Earlyish recognition of Chinook-Chehalis Jargon, plus…

One of the few published mentions of the pidgin Haida of the early Northwest Coast maritime fur trade…


A.C. Anderson (image credit: Fur Trade Family History)

Today’s rare find also stands out by acknowledging the crucial Salish cornerstone of the overland fur trade language Chinuk Wawa:


Queen Charlotte’s Island and Prince of Wales Archipelago are the country of the HAIDAHS; a numerous connexion including the Kygany, Massett, Skittgetts, Hanega, Cumshewas and other septs. Upon the foundation of their language, as upon that of the Chiheelis and Chinooks further south, a jargon has been constructed, serving as a lingua franca for trade, for some distance north of Milbank Sound.

— from page 74 of Alexander Caulfield Anderson (communicated to George Gibbs), “Notes on the Indian Tribes of British North America, and the Northwest Coast“, Historical Magazine VII(3):73-81 (1863)

A handwritten note by author Anderson, a known stickler for details, on the Canadiana.org copy adds:

This Jargon has since been supplanted by the Chinook.

Chinook(and Lower Chehalis Salish) Jargon in fact displaced several additional early British Columbia contact languages, including:

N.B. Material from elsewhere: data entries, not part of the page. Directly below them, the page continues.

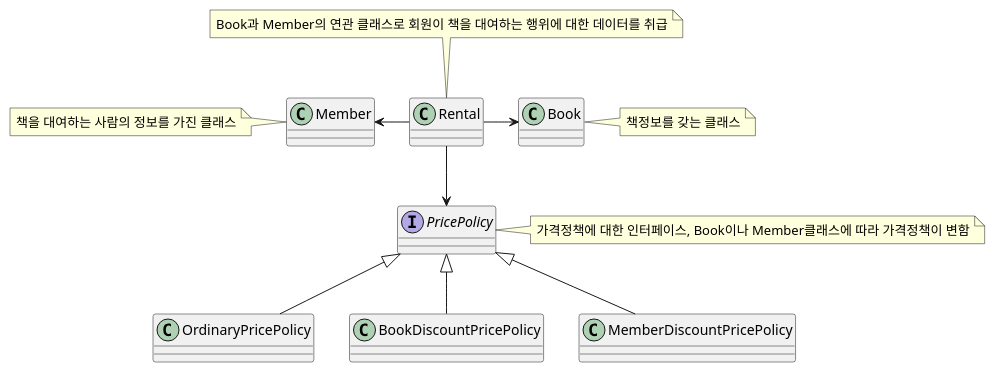
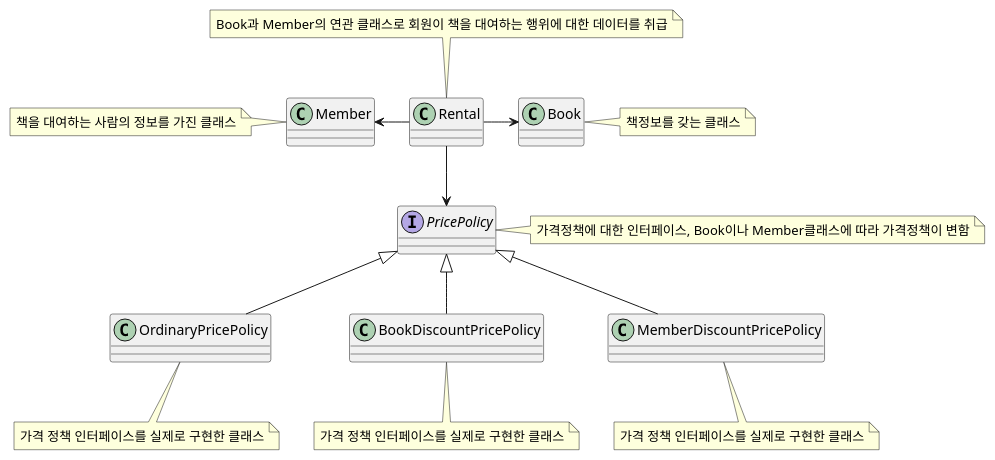
Before and after one commit to walbatrossw/java-design-patterns: the diagram in ch05-strategy-pattern/src/exercise/p04/p04.puml, drawn with PlantUML. The commit also changed 11 other files, not shown here.

```diff
--- a/ch05-strategy-pattern/src/exercise/p04/p04.puml
+++ b/ch05-strategy-pattern/src/exercise/p04/p04.puml
@@ -1,20 +1,23 @@
 @startuml
 class Member
 note left : 책을 대여하는 사람의 정보를 가진 클래스
 class Rental
 note top : Book과 Member의 연관 클래스로 회원이 책을 대여하는 행위에 대한 데이터를 취급
 class Book
 note right : 책정보를 갖는 클래스
 interface PricePolicy
 note right : 가격정책에 대한 인터페이스, Book이나 Member클래스에 따라 가격정책이 변함
 class OrdinaryPricePolicy
+note bottom : 가격 정책 인터페이스를 실제로 구현한 클래스
 class BookDiscountPricePolicy
+note bottom : 가격 정책 인터페이스를 실제로 구현한 클래스
 class MemberDiscountPricePolicy
+note bottom : 가격 정책 인터페이스를 실제로 구현한 클래스
 
 Member <- Rental
 Rental -> Book
 Rental --> PricePolicy
 PricePolicy <|-- OrdinaryPricePolicy
 PricePolicy <|-- BookDiscountPricePolicy
 PricePolicy <|-- MemberDiscountPricePolicy
 @enduml
```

  • the Nootka Jargon of Nuučaan’uɬ country along Vancouver Island,
  • a pidgin Heiltsuk around Milbank(e) Sound that Anderson had documented without realizing it wasn’t normal tribal speech,
  • and the Métis French of the Mountains, a lingua franca that Anderson spoke fluently.

Anderson had spent significant time in what’s modern southwest Washington, and he had a very good ear for the many languages he documented. So he meant it when he said Chinuk Wawa is really a “Chinook-Chehalis”-based language.

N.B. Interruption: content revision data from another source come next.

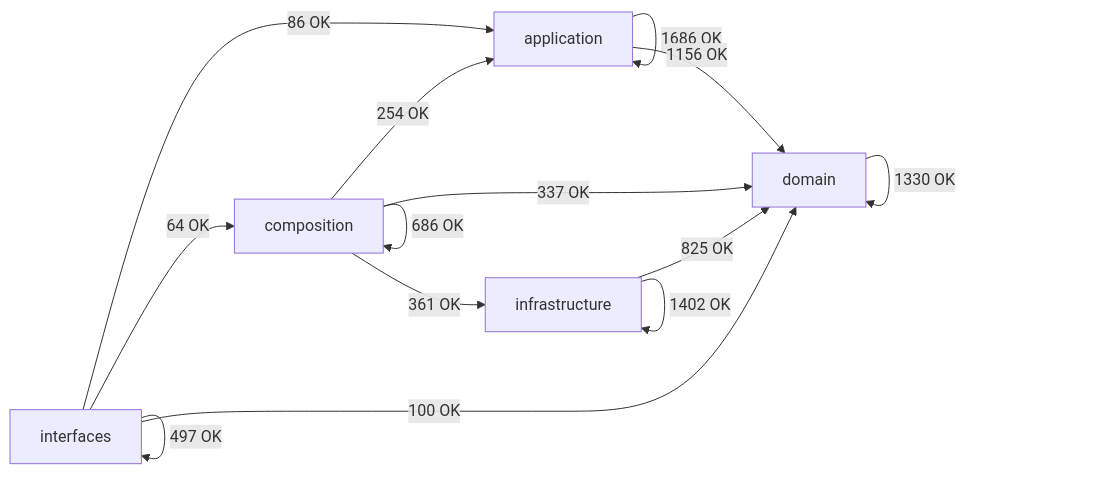
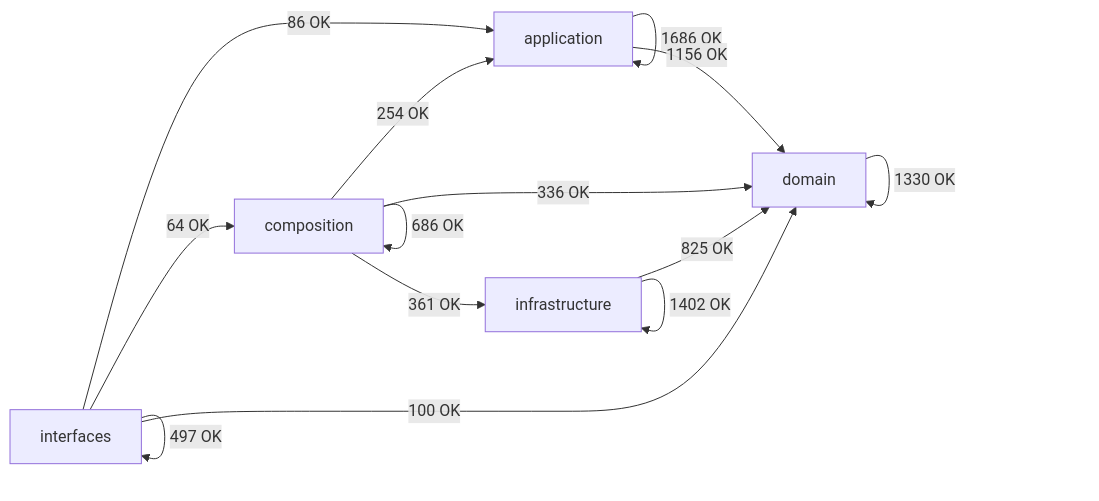
One commit to SatoryKono/BioactivityDataAcquisition changed the diagram in docs/02-architecture/generated/module-dependency-map.md. Above: the diagram before and after it, drawn with Mermaid. The commit also changed other lines of this file and 109 other files, not shown here.

````diff
--- a/docs/02-architecture/generated/module-dependency-map.md
+++ b/docs/02-architecture/generated/module-dependency-map.md
@@ -17,21 +17,21 @@
 ```mermaid
 flowchart LR
     domain[domain]
     application[application]
     infrastructure[infrastructure]
     composition[composition]
     interfaces[interfaces]
     application -->|1686 OK| application
     application -->|1156 OK| domain
     composition -->|254 OK| application
     composition -->|686 OK| composition
-    composition -->|337 OK| domain
+    composition -->|336 OK| domain
     composition -->|361 OK| infrastructure
     domain -->|1330 OK| domain
     infrastructure -->|825 OK| domain
     infrastructure -->|1402 OK| infrastructure
     interfaces -->|86 OK| application
     interfaces -->|64 OK| composition
     interfaces -->|100 OK| domain
     interfaces -->|497 OK| interfaces
 ```
````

That’s a valuable observation. It’s only getting proven in detail with my own research of the last 10 years.

qʰata mayka təmtəm?
What do you think?